:: INSTRUCTIONS FOR THE TASK ::
Keyword search on "output": report each line of the records that contains it.

:: INPUT DATA ::

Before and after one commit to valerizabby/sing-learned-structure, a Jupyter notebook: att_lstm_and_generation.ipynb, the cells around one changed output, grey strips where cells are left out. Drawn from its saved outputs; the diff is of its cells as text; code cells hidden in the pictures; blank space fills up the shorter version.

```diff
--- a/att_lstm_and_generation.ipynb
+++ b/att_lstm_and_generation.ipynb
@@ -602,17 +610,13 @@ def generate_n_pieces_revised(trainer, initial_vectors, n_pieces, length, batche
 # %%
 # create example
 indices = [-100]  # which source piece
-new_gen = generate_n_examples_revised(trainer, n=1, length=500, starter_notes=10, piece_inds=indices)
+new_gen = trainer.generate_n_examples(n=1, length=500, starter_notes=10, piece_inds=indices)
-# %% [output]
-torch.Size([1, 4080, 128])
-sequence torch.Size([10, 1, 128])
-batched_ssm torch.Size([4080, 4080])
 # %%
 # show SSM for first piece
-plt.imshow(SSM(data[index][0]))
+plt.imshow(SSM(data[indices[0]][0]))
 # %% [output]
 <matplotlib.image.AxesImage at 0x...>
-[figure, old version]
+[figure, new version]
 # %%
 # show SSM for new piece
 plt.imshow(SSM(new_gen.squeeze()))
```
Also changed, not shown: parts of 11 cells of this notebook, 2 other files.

:: EXERCISE RESULT ::
Before and after one commit to valerizabby/sing-learned-structure, a Jupyter notebook: att_lstm_and_generation.ipynb, the cells around one changed output, grey strips where cells are left out. Drawn from its saved outputs; the diff is of its cells as text; code cells hidden in the pictures; blank space fills up the shorter version.
-# %% [output]
 # %% [output]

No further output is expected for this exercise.